Selectors for the 2006 New Contemporaries Open Call
Alison Wilding (b. 1948) studied at Ravensbourne College of Art and Design, Kent from 1967 to 1970 and at the Royal College of Art, London from 1970 to 1973.
Alison has had numerous one-person exhibitions since 1970, including the Serpentine Gallery, London (1985), Museum of Modern Art, New York (1987/88), Tate Liverpool (1991) and at the Musee des Beaux Arts et de la Dentelles de Calais in 1996. Her most recent major solo exhibition was Contract at the Henry Moore Foundation (2000/01). Alison has also been involved in several major public commissions including Ambit, installed in early 1998 on the River Wear in Sunderland.

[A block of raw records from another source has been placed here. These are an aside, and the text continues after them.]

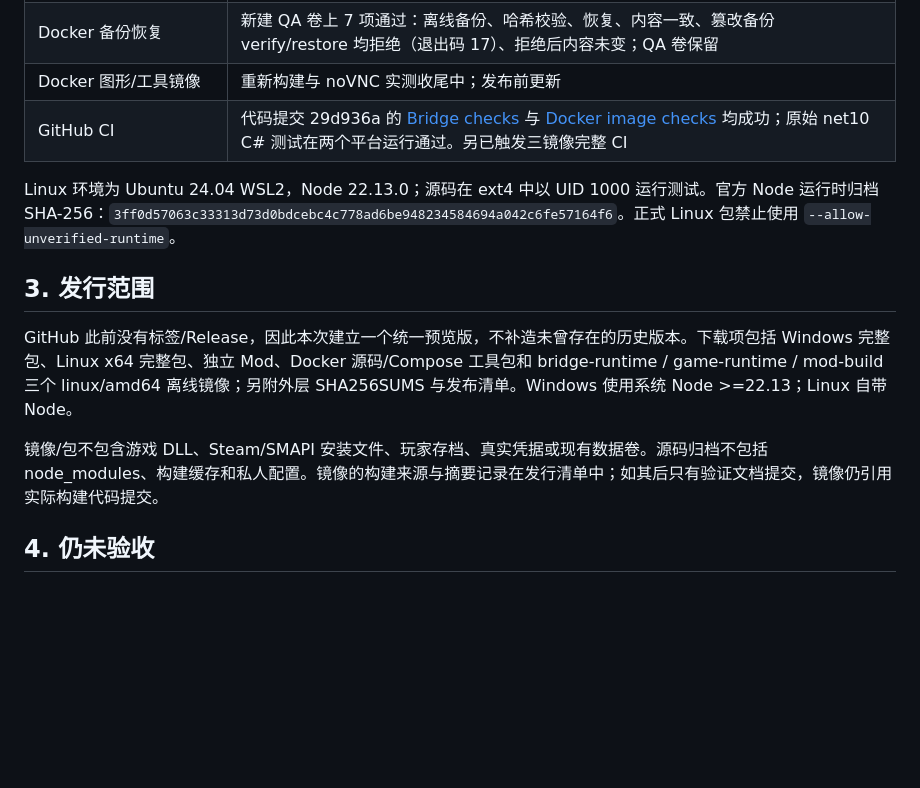
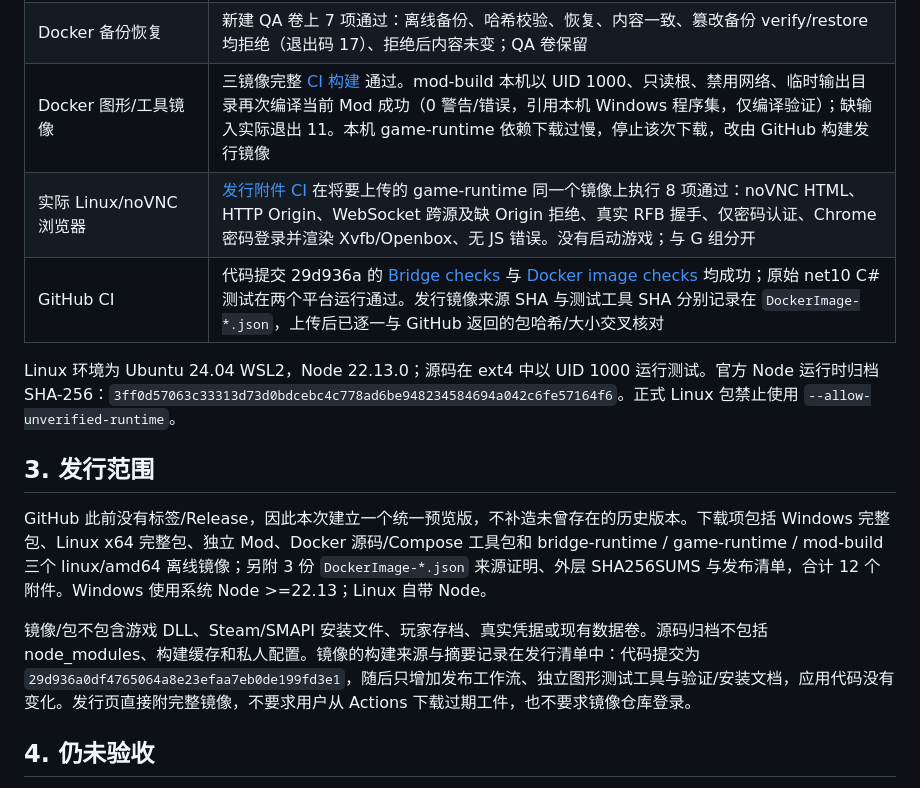
Before and after one commit to amy2022525-sketch/stardew-agent-bridge, a Markdown page: docs/RELEASE_VALIDATION_20261029.md, the part around the change. Drawn GitHub-style; blank space fills up the shorter version.

Commit message:
完成 0.2.0-preview.1 验证报告与全部发行说明

```diff
--- a/docs/RELEASE_VALIDATION_20261029.md
+++ b/docs/RELEASE_VALIDATION_20261029.md
@@ -26,16 +26,17 @@ Docker 补齐桌面网关连接关闭、MCP 管理命令的纯 JSON 输出、密
 | 原生发布包 | Windows 完整包 15 项、Linux 完整包 19 项独立目录检查通过；真实 HTTP/stdio 往返、29 工具、中文路径、校验和、禁止文件审计；Linux 还验证在无全局 Node 的 PATH 中运行包内 Node |
 | Docker Bridge 容器 | 新构建的 29d936a 代码镜像通过 7 项布局/权限检查、13 项实际 Web/HTTP/stdio 接入检查；第二容器共享 QA 数据卷被 flock 拒绝（实际退出码 13） |
 | Docker 备份恢复 | 新建 QA 卷上 7 项通过：离线备份、哈希校验、恢复、内容一致、篡改备份 verify/restore 均拒绝（退出码 17）、拒绝后内容未变；QA 卷保留 |
-| Docker 图形/工具镜像 | 重新构建与 noVNC 实测收尾中；发布前更新 |
-| GitHub CI | 代码提交 29d936a 的 [Bridge checks](https://github.com/amy2022525-sketch/stardew-agent-bridge/actions/runs/40822469540) 与 [Docker image checks](https://github.com/amy2022525-sketch/stardew-agent-bridge/actions/runs/40822469525) 均成功；原始 net10 C# 测试在两个平台运行通过。另已触发三镜像完整 CI |
+| Docker 图形/工具镜像 | 三镜像完整 [CI 构建](https://github.com/amy2022525-sketch/stardew-agent-bridge/actions/runs/40822800849) 通过。mod-build 本机以 UID 1000、只读根、禁用网络、临时输出目录再次编译当前 Mod 成功（0 警告/错误，引用本机 Windows 程序集，仅编译验证）；缺输入实际退出 11。本机 game-runtime 依赖下载过慢，停止该次下载，改由 GitHub 构建发行镜像 |
+| 实际 Linux/noVNC 浏览器 | [发行附件 CI](https://github.com/amy2022525-sketch/stardew-agent-bridge/actions/runs/40824644315) 在将要上传的 game-runtime 同一个镜像上执行 8 项通过：noVNC HTML、HTTP Origin、WebSocket 跨源及缺 Origin 拒绝、真实 RFB 握手、仅密码认证、Chrome 密码登录并渲染 Xvfb/Openbox、无 JS 错误。没有启动游戏；与 G 组分开 |
+| GitHub CI | 代码提交 29d936a 的 [Bridge checks](https://github.com/amy2022525-sketch/stardew-agent-bridge/actions/runs/40822469540) 与 [Docker image checks](https://github.com/amy2022525-sketch/stardew-agent-bridge/actions/runs/40822469525) 均成功；原始 net10 C# 测试在两个平台运行通过。发行镜像来源 SHA 与测试工具 SHA 分别记录在 `DockerImage-*.json`，上传后已逐一与 GitHub 返回的包哈希/大小交叉核对 |
 
 Linux 环境为 Ubuntu 24.04 WSL2，Node 22.13.0；源码在 ext4 中以 UID 1000 运行测试。官方 Node 运行时归档 SHA-256：`3ff0d57063c33313d73d0bdcebc4c778ad6be948234584694a042c6fe57164f6`。正式 Linux 包禁止使用 `--allow-unverified-runtime`。
 
 ## 3. 发行范围
 
-GitHub 此前没有标签/Release，因此本次建立一个统一预览版，不补造未曾存在的历史版本。下载项包括 Windows 完整包、Linux x64 完整包、独立 Mod、Docker 源码/Compose 工具包和 bridge-runtime / game-runtime / mod-build 三个 linux/amd64 离线镜像；另附外层 SHA256SUMS 与发布清单。Windows 使用系统 Node >=22.13；Linux 自带 Node。
+GitHub 此前没有标签/Release，因此本次建立一个统一预览版，不补造未曾存在的历史版本。下载项包括 Windows 完整包、Linux x64 完整包、独立 Mod、Docker 源码/Compose 工具包和 bridge-runtime / game-runtime / mod-build 三个 linux/amd64 离线镜像；另附 3 份 `DockerImage-*.json` 来源证明、外层 SHA256SUMS 与发布清单，合计 12 个附件。Windows 使用系统 Node >=22.13；Linux 自带 Node。
 
-镜像/包不包含游戏 DLL、Steam/SMAPI 安装文件、玩家存档、真实凭据或现有数据卷。源码归档不包括 node_modules、构建缓存和私人配置。镜像的构建来源与摘要记录在发行清单中；如其后只有验证文档提交，镜像仍引用实际构建代码提交。
+镜像/包不包含游戏 DLL、Steam/SMAPI 安装文件、玩家存档、真实凭据或现有数据卷。源码归档不包括 node_modules、构建缓存和私人配置。镜像的构建来源与摘要记录在发行清单中：代码提交为 `29d936a0df4765064a8e23efaa7eb0de199fd3e1`，随后只增加发布工作流、独立图形测试工具与验证/安装文档，应用代码没有变化。发行页直接附完整镜像，不要求用户从 Actions 下载过期工件，也不要求镜像仓库登录。
 
 ## 4. 仍未验收
 
```
Also changed, not shown: CHANGELOG.md (+1 -0 lines).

Angus Fairhurst (b. 1966) studied at Canterbury Art College and Goldsmiths College, London. In 1988 he participated in the ground-breaking group exhibition Freeze along with contemporaries including Damien Hirst, Gary Hume and Sarah Lucas.

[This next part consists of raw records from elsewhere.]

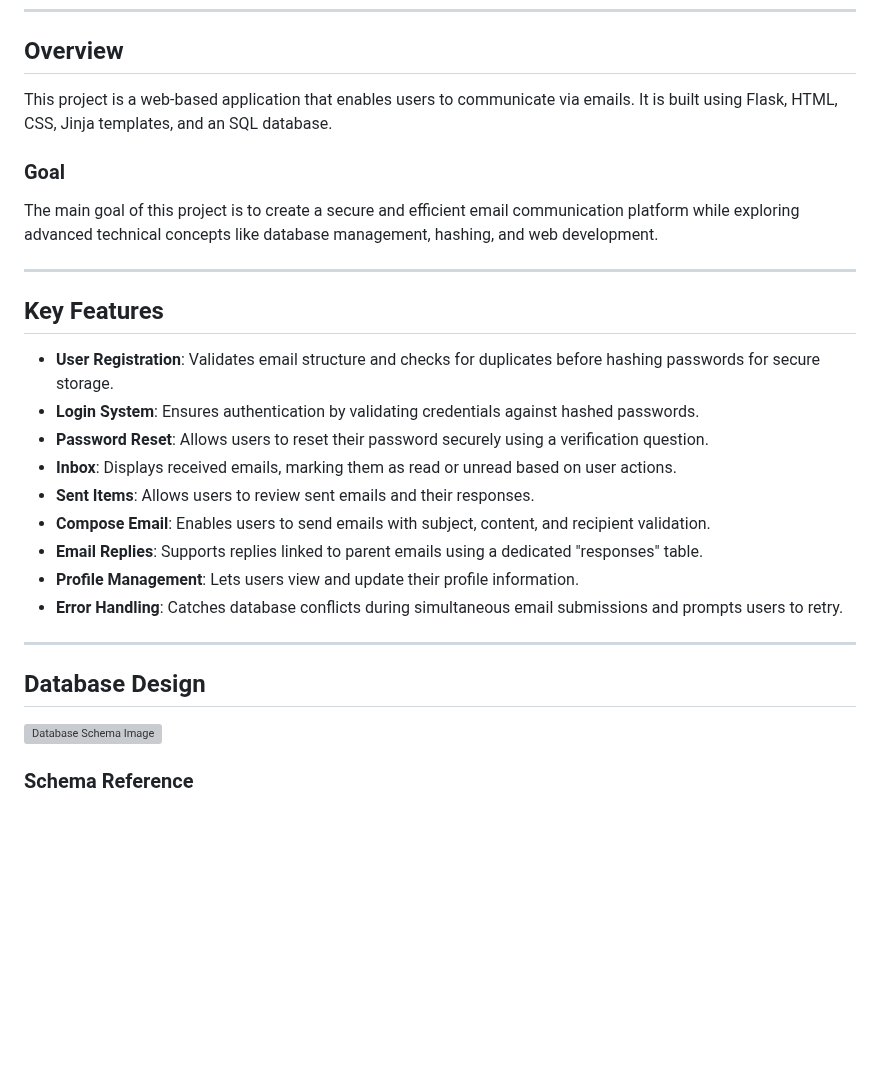
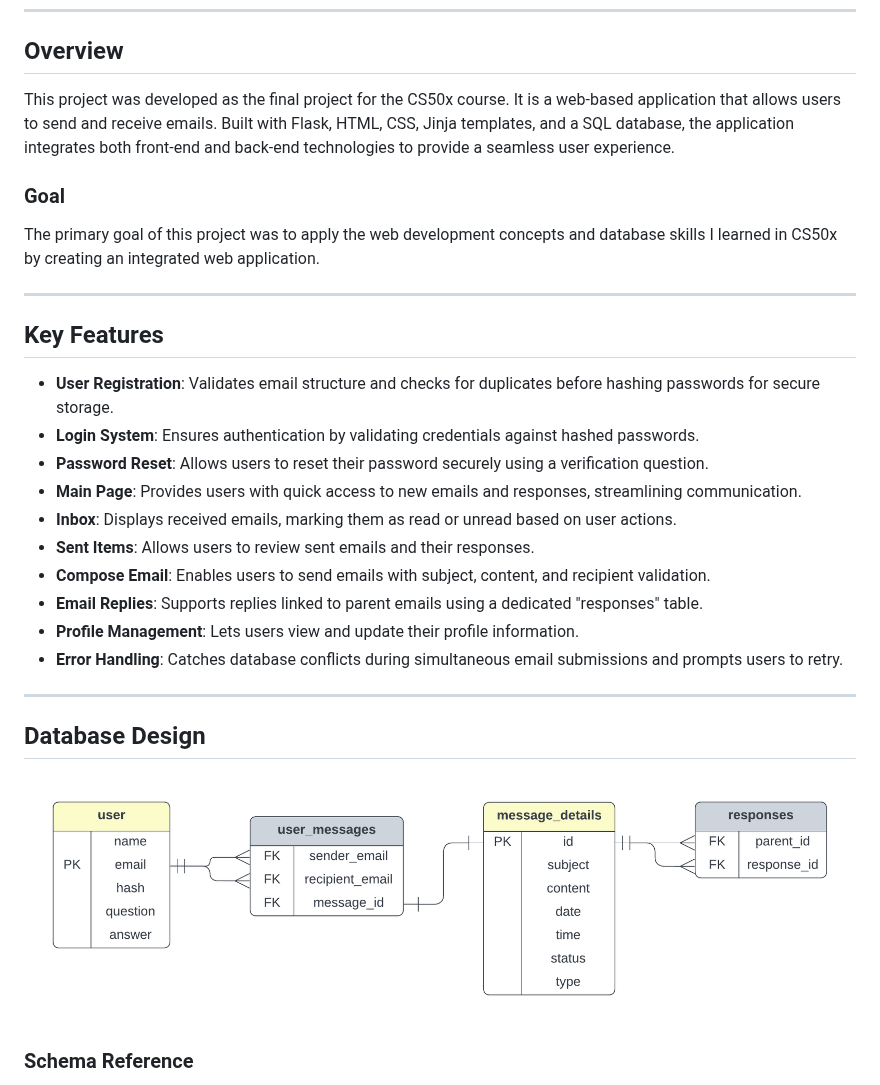
Before and after one commit to b-4her/BeeMail, a Markdown page: README.md, the part around one of its changes. Drawn GitHub-style; blank space fills up the shorter version; grey boxes are pictures that could not be loaded.

```diff
--- a/README.md
+++ b/README.md
@@ -27,11 +27,10 @@ make video tutorial like adil?
 ---
 
 ## Overview
-This project is a web-based application that enables users to communicate via emails.
-It is built using Flask, HTML, CSS, Jinja templates, and an SQL database.
+This project was developed as the final project for the CS50x course. It is a web-based application that allows users to send and receive emails. Built with Flask, HTML, CSS, Jinja templates, and a SQL database, the application integrates both front-end and back-end technologies to provide a seamless user experience.
 
 ### Goal
-The main goal of this project is to create a secure and efficient email communication platform while exploring advanced technical concepts like database management, hashing, and web development.
+The primary goal of this project was to apply the web development concepts and database skills I learned in CS50x by creating an integrated web application.
 
 ---
 
@@ -39,6 +38,7 @@ The main goal of this project is to create a secure and efficient email communic
 - **User Registration**: Validates email structure and checks for duplicates before hashing passwords for secure storage.
 - **Login System**: Ensures authentication by validating credentials against hashed passwords.
 - **Password Reset**: Allows users to reset their password securely using a verification question.
+- **Main Page**: Provides users with quick access to new emails and responses, streamlining communication.
 - **Inbox**: Displays received emails, marking them as read or unread based on user actions.
 - **Sent Items**: Allows users to review sent emails and their responses.
 - **Compose Email**: Enables users to send emails with subject, content, and recipient validation.
@@ -49,6 +49,6 @@ The main goal of this project is to create a secure and efficient email communic
 ---
 
 ## Database Design
-![Database Schema Image](#) <!-- Add a link or embed the image here -->
+![Database Chart Image](Database/db_diagram.png) <!-- Add a link or embed the image here -->
 
 ### Schema Reference
```
Also changed, not shown: other parts of README.md (+33 -56 lines).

Fairhurst’s work is often structured like an open-ended riddle, in which clues in the form of wordplay or visual puns are left unresolved. He is best known for his bronze gorilla sculptures and his collages of billboard advertisements and fashion magazines with the body and text removed, but he works across a range of media, from photography and painting to performance, video and animation. Appropriation is at the core of much of his practice.
Paul Noble (b. 1963) studied at Humberside College of Higher Education (1983 - 86) and Sunderland Polytechnic (1982 - 83). He received a Paul Hamlyn Award for Artists in 2000 and his work is represented in public collections including, The British Council, FRAC des Pays de la Loire, Middlesborough Art Gallery, Museum of Modern Art, New York, Simmons & Simmons, and the Tate Gallery.
He has shown extensively both nationally and internationally since the 1990s. Selected solo exhibitions include Museum Boijmans Van Beuningen, Rotterdam (2005); Whitechapel Art Gallery, London (2004); Gorney Bravin+Lee, New York (2000); NOBSON, Chisenhale Gallery, London (1998) and City Racing, London (1990).